Just over eleven years ago, 9/11 rocked America to its core and revealed the frightening truth that our emergency response capabilities were severely lacking (note: the emergency response personnel were nothing short of heroic—their tools and systems were the limiting factor). This year, Hurricane Sandy swept the Northeast and, to a lesser degree, reminded us that we still have a ways to go to assure public safety. As NYC Police Commissioner Raymond Kelly stated it, “a 16-year-old with a smart phone has a more advanced communications capability than a police officer or deputy carrying a radio.

A New Safety Net

Fortunately, 2012 has seen crucial steps towards nationwide, interoperable emergency systems that will empower First Responders and emergency crews like never before. The Middle Class Tax Relief and Job Creation Act of 2012, passed in February, provides for the establishment of FirstNet (short for First Responder Network Authority)—a national wireless broadband network dedicated for emergency management. With 20 MHz of broadband spectrum set aside for public safety, $7 billion in deployment funding, and $135 million available in grants to offset implementation costs, FirstNet is suddenly making quick progress—eight years after the 9/11 Commission recommended it.

FirstNet ambitiously aims to streamline and support emergency responders in ways that weren’t possible before wireless communications. Fire fighters with mobile access to building blueprints, EMS crews who receive patient files via remote access, police officers with the ability to instantly distribute images of suspects or missing persons—not to mention the new technologies that will aid their investigations. These are just a few of the ways that wireless will play a vital role in the future of public safety.
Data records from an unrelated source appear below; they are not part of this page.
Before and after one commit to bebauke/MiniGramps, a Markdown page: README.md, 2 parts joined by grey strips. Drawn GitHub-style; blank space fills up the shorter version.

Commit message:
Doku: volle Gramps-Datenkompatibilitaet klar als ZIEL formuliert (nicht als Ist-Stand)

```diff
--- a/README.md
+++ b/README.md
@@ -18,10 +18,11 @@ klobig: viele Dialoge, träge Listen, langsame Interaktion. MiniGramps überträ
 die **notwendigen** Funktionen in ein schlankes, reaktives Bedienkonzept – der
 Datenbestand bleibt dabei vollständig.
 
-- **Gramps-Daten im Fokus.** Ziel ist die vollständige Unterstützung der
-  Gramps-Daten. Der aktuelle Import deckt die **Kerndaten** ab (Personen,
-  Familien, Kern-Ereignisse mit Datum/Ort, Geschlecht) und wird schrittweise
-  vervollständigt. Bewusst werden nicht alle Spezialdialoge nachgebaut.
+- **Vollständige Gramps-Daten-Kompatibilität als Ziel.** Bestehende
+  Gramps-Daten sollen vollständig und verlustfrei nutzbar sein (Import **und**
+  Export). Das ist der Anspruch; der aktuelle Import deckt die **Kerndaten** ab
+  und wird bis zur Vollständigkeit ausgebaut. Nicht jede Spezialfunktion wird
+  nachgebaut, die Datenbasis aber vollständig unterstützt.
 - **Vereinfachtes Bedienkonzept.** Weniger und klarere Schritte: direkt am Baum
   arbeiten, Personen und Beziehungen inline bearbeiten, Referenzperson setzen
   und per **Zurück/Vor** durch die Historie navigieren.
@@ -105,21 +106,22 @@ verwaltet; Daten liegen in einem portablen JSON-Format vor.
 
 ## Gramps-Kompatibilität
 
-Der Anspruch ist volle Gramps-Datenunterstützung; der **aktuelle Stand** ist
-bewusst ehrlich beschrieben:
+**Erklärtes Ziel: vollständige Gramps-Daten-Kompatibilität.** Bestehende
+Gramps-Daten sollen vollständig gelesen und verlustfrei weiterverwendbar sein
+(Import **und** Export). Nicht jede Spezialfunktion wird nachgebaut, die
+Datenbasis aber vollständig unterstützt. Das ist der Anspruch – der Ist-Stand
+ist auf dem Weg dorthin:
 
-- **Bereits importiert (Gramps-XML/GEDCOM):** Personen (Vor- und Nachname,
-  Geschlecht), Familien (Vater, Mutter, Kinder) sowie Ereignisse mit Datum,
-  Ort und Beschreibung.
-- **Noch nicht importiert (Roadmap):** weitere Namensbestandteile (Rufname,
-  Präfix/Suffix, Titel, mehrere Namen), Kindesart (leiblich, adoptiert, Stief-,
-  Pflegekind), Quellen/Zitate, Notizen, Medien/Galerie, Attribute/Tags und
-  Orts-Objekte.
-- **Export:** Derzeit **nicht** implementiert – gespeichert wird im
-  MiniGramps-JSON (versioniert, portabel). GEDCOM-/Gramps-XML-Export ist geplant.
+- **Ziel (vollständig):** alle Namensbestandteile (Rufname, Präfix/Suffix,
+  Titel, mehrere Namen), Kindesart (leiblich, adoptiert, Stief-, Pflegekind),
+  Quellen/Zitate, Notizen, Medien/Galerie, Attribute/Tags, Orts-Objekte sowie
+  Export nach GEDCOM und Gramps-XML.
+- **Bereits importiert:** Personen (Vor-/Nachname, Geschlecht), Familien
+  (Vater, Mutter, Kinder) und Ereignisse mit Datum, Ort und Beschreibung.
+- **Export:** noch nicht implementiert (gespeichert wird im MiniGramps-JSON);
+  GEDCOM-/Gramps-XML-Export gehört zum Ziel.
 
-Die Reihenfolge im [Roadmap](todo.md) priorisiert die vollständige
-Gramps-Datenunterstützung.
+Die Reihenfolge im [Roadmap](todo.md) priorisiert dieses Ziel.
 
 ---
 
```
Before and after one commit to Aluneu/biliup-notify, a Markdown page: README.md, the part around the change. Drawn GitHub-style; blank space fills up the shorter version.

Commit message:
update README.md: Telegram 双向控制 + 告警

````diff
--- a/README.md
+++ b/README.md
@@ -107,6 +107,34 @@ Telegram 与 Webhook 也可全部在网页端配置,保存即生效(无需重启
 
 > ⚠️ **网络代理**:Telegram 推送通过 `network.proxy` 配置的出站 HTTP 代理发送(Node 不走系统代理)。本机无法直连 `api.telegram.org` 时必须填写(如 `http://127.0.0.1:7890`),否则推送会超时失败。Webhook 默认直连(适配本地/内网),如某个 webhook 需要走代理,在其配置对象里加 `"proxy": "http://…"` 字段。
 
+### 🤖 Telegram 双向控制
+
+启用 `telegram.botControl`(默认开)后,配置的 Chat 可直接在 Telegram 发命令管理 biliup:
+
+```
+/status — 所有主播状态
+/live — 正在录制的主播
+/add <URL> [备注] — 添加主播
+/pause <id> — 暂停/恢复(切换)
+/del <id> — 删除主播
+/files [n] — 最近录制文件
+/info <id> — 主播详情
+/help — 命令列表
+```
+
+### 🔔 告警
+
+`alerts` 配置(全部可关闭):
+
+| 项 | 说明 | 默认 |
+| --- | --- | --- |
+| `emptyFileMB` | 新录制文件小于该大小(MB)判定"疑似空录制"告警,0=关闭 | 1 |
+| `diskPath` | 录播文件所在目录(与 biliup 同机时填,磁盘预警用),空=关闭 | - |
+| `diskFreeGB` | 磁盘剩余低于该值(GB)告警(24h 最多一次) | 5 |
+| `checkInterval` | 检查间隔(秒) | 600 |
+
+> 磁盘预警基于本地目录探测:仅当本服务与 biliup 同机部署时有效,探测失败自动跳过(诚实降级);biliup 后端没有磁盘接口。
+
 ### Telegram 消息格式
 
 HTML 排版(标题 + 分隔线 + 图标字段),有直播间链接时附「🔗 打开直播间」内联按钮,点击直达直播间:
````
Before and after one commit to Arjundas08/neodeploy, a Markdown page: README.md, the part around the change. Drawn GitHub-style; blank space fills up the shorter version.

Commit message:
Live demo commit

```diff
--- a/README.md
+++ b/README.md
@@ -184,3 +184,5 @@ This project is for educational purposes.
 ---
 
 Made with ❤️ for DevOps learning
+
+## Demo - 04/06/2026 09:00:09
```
Coming Soon: Texts to 911

Another technological handicap of contemporary emergency services lies in our surprising inability to text 911. It seems like something that should have been developed much sooner—SMS texting has existed for 20 years and people in 911 situations are not always at liberty to speak. But it wasn’t until this month that an initiative was launched to bring that capability to the four major wireless carriers, and that service won’t be ready until May 2014. For the year leading up to that, texts to 911 will receive an auto-reply that their message has not been received (but even that won’t be implemented until June 2013).

America’s public safety network is finally (almost) caught up to the technology of the past two decades—let’s just hope the experience has prepared us to stay abreast of the technology of the next two!

photo credit: atomicity via photopin cc


Brent Urmey is an avid reader and writer on a variety of subjects, including social media, SEO, the Wireless industry, and life in Lancaster County, PA. He is a graduate of Drexel University and a survivor of the 2012 Mayan Apocalypse. You can connect with Brent on Google +.